We've been through a tough winter, but the citizen group West Virginians for Better Transportation says potholes aren't the only reason the state's roads and bridges are increasingly deteriorating.
While it costs taxpayers for the upkeep of those roads, the group's treasurer says they also have to pay for the damage crumbling roads cost their cars.
"On average, West Virginians are paying $333 a year just to maintain their cars for the damage caused by bad road conditions," says Joe Deneault, who also is a group member. "We, and I think every West Virginian would believe that money would be better spent fixing our roads and making sure that damage doesn't occur in the first place."
The Mountain State is one of only four states with no county or township ownership of roadways.

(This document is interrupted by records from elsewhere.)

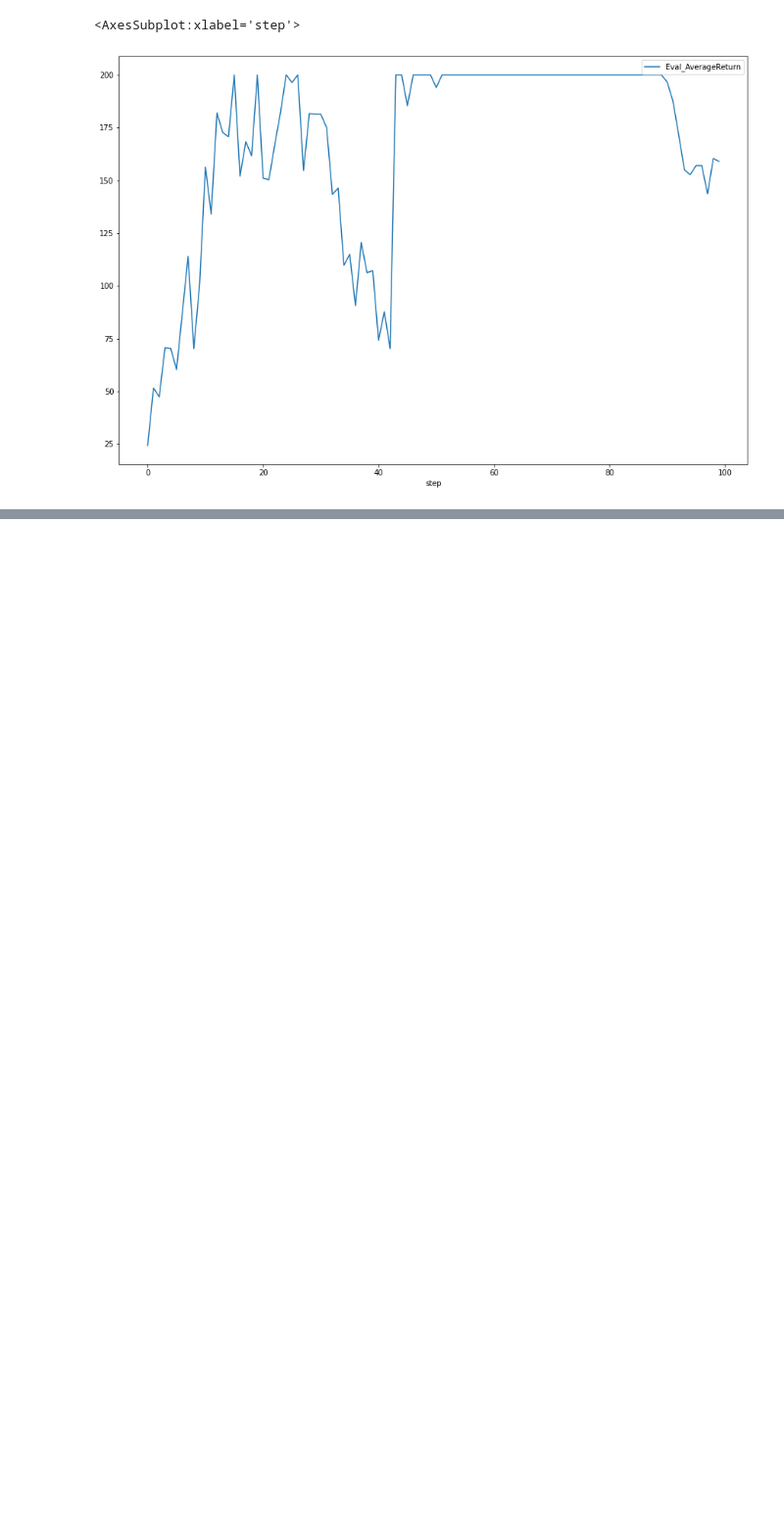
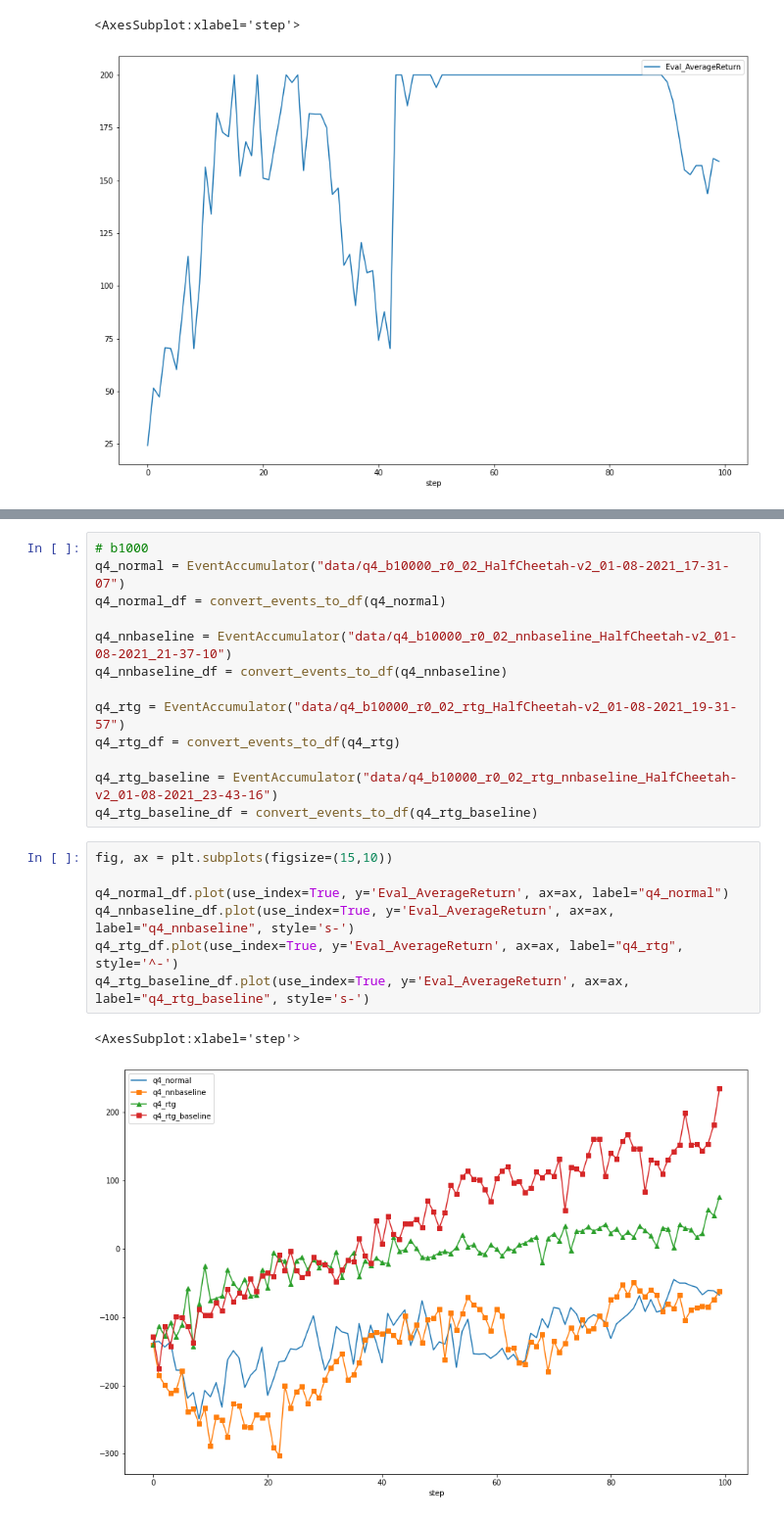
Before and after one commit to tpvt99/rl_homework_2019, a Jupyter notebook: hw2/plot_graph.ipynb, the cells around one changed output, grey strips where cells are left out. Shown at 98% size. Drawn from its saved outputs; the diff is of its cells as text; blank space fills up the shorter version.

```diff
--- a/hw2/plot_graph.ipynb
+++ b/hw2/plot_graph.ipynb
@@ -101,0 +212,23 @@ q1_sb_no_rtg_dsa_df.plot(y='Eval_AverageReturn', ax=ax)
+# %%
+# b1000
+q4_normal = EventAccumulator("data/q4_b10000_r0_02_HalfCheetah-v2_01-08-2021_17-31-07")
+q4_normal_df = convert_events_to_df(q4_normal)
+
+q4_nnbaseline = EventAccumulator("data/q4_b10000_r0_02_nnbaseline_HalfCheetah-v2_01-08-2021_21-37-10")
+q4_nnbaseline_df = convert_events_to_df(q4_nnbaseline)
+
+q4_rtg = EventAccumulator("data/q4_b10000_r0_02_rtg_HalfCheetah-v2_01-08-2021_19-31-57")
+q4_rtg_df = convert_events_to_df(q4_rtg)
+
+q4_rtg_baseline = EventAccumulator("data/q4_b10000_r0_02_rtg_nnbaseline_HalfCheetah-v2_01-08-2021_23-43-16")
+q4_rtg_baseline_df = convert_events_to_df(q4_rtg_baseline)
+# %%
+fig, ax = plt.subplots(figsize=(15,10))
+
+q4_normal_df.plot(use_index=True, y='Eval_AverageReturn', ax=ax, label="q4_normal")
+q4_nnbaseline_df.plot(use_index=True, y='Eval_AverageReturn', ax=ax, label="q4_nnbaseline", style='s-')
+q4_rtg_df.plot(use_index=True, y='Eval_AverageReturn', ax=ax, label="q4_rtg", style='^-')
+q4_rtg_baseline_df.plot(use_index=True, y='Eval_AverageReturn', ax=ax, label="q4_rtg_baseline", style='s-')
+# %% [output]
+<AxesSubplot:xlabel='step'>
+[figure, added]
```
Also changed, not shown: parts of 10 cells of this notebook, 1 other file.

Deneault says if roads continue to deteriorate, it could also hurt the state's tourism industry.
He says the governor, legislature and the state's citizens need to work together to come up with a long-term solution to the problem.